Rocky Mountain Ranches for Sale: On the Lookout for Bears
Setting foot on a Western ranch, especially one of those high-altitude Rocky Mountain ranches for sale, be sure to know a bit about bears. You’ve just entered black bear and grizzly bear territory. Show some respect for yourself and the bear.
There are often bear sightings of black and brown bears around mountain ranches in western Montana or northwestern Wyoming. Grizzlies are a subset of the brown bear (Ursus Arctos) and about 1,400 live on the North American continent. Farther south, in Colorado, most experts agree that grizzlies have been hunted away to protect ranches but the state claims upwards of 19,000 black bears.
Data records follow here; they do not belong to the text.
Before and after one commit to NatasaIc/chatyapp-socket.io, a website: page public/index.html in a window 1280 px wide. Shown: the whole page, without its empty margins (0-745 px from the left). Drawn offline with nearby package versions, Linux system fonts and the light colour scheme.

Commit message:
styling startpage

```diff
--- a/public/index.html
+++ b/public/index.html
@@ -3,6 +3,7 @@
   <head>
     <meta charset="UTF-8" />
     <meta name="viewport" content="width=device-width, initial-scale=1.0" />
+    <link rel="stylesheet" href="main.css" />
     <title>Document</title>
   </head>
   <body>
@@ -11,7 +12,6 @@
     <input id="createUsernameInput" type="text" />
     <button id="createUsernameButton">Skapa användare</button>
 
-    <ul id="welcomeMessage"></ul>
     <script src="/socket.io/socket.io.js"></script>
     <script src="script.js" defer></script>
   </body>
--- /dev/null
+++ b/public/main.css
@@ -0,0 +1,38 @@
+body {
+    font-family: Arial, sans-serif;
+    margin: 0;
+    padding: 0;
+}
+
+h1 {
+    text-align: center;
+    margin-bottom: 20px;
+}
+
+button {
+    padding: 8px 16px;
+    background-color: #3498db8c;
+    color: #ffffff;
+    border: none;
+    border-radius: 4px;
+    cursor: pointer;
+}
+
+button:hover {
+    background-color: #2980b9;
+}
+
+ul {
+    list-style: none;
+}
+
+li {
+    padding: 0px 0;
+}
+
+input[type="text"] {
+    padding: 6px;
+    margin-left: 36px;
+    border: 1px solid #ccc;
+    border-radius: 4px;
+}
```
Black bears roam south into the San Juan Mountains of New Mexico as well.
The location of any Rocky Mountain ranches for sale, therefore, could eliminate grizzlies. But when you are on the lookout for bears in northwest Wyoming and Montana, here are a few characteristics to differentiate the species.
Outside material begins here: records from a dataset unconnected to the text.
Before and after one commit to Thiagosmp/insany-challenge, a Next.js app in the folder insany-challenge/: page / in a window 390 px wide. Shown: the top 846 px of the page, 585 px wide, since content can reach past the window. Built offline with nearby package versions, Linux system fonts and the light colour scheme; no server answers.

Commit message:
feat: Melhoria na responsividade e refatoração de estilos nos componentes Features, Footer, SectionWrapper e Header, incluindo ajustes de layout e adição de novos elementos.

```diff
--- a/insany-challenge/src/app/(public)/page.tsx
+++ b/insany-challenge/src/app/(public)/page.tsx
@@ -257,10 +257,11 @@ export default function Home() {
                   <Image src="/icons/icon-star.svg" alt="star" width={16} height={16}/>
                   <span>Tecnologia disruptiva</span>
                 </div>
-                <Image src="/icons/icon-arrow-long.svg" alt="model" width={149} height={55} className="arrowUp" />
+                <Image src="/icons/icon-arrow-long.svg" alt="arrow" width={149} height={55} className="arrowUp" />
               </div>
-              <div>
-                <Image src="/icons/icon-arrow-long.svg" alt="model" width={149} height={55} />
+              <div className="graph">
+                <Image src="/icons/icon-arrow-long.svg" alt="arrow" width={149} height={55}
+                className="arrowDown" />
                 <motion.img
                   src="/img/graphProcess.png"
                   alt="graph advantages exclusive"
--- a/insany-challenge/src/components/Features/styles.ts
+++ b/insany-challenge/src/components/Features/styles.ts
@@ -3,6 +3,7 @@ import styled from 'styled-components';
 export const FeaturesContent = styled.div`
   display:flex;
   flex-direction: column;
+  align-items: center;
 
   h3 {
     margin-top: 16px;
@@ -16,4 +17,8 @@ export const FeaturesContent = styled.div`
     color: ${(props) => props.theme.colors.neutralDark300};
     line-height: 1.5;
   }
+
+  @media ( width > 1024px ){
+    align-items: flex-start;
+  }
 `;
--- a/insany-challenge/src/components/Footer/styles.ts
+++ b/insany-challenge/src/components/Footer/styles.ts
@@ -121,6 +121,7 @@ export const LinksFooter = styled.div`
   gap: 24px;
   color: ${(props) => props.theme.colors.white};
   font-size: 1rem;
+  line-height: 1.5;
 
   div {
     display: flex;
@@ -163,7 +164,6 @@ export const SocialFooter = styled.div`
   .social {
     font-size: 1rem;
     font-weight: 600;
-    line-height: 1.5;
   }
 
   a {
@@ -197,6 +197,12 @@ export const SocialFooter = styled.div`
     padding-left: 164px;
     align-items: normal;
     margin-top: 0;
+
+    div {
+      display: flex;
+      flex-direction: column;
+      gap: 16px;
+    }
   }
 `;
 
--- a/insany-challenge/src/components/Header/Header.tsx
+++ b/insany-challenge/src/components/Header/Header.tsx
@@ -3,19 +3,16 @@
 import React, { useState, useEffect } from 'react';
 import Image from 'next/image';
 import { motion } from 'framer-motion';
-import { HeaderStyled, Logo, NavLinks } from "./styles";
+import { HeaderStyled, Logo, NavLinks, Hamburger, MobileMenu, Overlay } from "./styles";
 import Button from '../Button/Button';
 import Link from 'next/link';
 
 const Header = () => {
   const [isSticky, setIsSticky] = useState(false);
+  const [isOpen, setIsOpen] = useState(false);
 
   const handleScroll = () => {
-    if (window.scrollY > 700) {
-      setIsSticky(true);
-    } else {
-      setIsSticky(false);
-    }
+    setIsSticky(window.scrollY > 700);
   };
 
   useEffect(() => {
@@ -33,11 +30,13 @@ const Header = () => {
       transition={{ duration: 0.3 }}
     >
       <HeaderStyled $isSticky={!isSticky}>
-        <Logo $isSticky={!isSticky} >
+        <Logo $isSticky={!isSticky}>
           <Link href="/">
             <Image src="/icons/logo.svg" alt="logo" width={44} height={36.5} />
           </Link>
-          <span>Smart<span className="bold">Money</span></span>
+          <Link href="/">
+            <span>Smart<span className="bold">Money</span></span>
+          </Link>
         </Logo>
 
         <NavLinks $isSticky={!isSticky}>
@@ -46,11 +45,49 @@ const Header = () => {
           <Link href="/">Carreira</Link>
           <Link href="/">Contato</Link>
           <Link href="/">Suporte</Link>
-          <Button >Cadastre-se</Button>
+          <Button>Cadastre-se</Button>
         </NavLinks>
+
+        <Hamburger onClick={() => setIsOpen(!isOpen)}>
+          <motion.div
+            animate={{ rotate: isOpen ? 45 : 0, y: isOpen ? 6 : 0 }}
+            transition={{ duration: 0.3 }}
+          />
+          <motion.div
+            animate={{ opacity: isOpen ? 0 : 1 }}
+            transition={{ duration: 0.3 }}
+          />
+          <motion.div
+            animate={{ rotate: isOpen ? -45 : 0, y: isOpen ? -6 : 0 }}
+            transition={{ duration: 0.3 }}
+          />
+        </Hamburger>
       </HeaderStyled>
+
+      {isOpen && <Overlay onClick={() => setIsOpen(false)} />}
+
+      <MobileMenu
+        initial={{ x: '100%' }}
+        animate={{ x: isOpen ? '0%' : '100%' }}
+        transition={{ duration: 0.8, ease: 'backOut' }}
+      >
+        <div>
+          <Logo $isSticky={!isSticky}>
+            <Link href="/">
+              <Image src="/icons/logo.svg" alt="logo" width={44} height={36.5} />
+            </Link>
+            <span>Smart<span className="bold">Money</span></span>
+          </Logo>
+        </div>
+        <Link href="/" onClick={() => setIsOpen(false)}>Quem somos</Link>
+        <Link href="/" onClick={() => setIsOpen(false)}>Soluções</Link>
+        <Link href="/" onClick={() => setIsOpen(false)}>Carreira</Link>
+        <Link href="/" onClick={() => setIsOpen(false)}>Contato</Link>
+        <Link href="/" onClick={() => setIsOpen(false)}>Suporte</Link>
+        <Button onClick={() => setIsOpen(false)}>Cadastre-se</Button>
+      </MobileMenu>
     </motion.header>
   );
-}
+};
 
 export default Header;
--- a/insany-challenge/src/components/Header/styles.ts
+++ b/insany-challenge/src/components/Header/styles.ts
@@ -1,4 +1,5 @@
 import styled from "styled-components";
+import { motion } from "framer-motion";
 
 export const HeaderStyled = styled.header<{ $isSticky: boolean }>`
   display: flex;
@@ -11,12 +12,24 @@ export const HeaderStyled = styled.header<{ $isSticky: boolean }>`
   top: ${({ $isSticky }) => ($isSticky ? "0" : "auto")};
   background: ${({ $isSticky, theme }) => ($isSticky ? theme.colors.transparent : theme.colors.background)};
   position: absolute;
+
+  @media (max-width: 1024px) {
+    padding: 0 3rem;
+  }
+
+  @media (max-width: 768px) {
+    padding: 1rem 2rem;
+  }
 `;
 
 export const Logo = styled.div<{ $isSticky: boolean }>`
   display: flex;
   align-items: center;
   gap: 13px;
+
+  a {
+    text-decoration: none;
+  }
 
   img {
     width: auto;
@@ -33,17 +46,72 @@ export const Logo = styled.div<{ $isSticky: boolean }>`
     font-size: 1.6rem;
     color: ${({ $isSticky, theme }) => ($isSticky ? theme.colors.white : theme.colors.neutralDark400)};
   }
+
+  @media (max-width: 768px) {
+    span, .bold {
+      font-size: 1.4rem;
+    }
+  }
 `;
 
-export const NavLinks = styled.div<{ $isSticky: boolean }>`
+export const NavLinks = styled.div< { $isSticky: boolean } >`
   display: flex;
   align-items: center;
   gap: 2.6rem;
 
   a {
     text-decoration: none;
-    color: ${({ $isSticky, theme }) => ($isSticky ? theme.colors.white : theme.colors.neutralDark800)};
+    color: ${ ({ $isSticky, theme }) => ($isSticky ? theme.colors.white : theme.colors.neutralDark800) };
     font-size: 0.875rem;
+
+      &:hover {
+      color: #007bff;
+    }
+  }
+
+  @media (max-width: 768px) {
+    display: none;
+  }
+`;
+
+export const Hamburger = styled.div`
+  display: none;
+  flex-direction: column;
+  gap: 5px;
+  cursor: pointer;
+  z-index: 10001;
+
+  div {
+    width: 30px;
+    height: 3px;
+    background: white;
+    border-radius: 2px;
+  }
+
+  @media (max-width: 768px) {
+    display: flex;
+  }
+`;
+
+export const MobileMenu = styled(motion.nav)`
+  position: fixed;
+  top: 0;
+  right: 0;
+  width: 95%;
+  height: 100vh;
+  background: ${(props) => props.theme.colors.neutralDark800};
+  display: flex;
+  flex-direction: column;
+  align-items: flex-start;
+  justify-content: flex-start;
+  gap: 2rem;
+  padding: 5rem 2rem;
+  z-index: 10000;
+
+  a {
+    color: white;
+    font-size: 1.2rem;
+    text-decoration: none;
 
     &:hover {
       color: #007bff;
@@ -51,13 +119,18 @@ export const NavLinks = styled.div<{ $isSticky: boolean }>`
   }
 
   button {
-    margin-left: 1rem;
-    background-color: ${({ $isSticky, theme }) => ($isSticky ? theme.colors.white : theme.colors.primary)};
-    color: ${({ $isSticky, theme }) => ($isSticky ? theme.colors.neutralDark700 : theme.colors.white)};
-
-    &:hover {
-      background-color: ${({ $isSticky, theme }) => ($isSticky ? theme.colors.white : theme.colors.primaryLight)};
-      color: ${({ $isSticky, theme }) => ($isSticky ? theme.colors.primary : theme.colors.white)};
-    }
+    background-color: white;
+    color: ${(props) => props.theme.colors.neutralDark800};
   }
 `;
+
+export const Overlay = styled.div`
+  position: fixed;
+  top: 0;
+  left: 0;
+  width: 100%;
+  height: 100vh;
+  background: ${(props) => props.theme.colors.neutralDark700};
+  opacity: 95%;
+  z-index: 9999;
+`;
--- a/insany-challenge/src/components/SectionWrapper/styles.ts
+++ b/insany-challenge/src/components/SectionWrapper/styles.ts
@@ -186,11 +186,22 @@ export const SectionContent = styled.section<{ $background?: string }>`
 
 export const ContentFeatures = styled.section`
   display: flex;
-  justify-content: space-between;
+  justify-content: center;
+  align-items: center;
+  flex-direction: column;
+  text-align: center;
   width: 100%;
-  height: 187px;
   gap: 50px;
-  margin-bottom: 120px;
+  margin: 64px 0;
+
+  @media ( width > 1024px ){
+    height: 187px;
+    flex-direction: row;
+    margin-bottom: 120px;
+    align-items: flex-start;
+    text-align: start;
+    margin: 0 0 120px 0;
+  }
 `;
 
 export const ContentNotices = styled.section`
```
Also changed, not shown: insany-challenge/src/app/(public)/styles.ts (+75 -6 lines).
Both species can defy their “black” and “brown” categories. They can be colored anywhere between blonde, brown, red brown and black. Grizzlies have a distinctive shoulder hump whereas black bears look more back heavy, with higher hips and lower shoulders. Black bears have rounded ears, grizzly ears are pointed. And the claws on grizzly bears can be 4 inches long.
So, let’s be sure you know what to do if you encounter a bear. Then we’ll backtrack to take steps to avoid it in the first place. You may or may not see fresh bear scat or droppings, or diggings, disturbed logs and rocks, even animal carcasses. A bear could be lurking.
If you happen upon a bear or two, stay calm. Evaluate the situation. Is the bear simply curious? He will be staring intently until he figures your out. Do not stare back or make eye contact. Does the bear feel threatened and planning to attack? Have your bear pepper spray ready and hope the beast moves away. Don’t ever approach a bear. Rather, back up slowly to 100 yards or more. Do not run.
If the bear charges, use pepper spray or a firearm if you need to, knowing a wounded bear can become extremely aggressive. Other options include dropping to the ground, curling up into a ball, or laying flat.
Do Not Tempt the Bears
Best of all, you can take precautions to move under the bear’s radar. Since bears don’t really like people, make noise so they know you are in the area. Remember they go down to the rivers and hang out in the thick forests, around fruit trees and berry bushes.
Hopefully your buildings and campsites are far from water sources. Bear proof your ranch buildings and campsites by not luring them with strong cooking odors. Bag up smelly clothing as well. If you don’t have a bear-proof container, store food at least four feet from a vertical access and 10 feet above ground. Bears have been known to raid outdoor freezers, too.
Hunters also need to field dress animals and then move the carcass 100 yards from the gut pile. Fish entails also lure bears. You might be fine but the next angler may get an unpleasant surprise visitor.
Use the buddy system. Always let someone know where you are going. It’s best to travel during daylight in groups, staying on the roads and trails. And be cautious when using bugles and cow calls. They can attract bears.
Call Dave Harrigan or Hunter Harrigan, Harrigan Land Company, at (800) 524-1818 for information about Rocky Mountain ranches for sale to fit your lifestyle. Specializing in large ranch and recreational properties in Colorado, Wyoming, New Mexico, and Utah.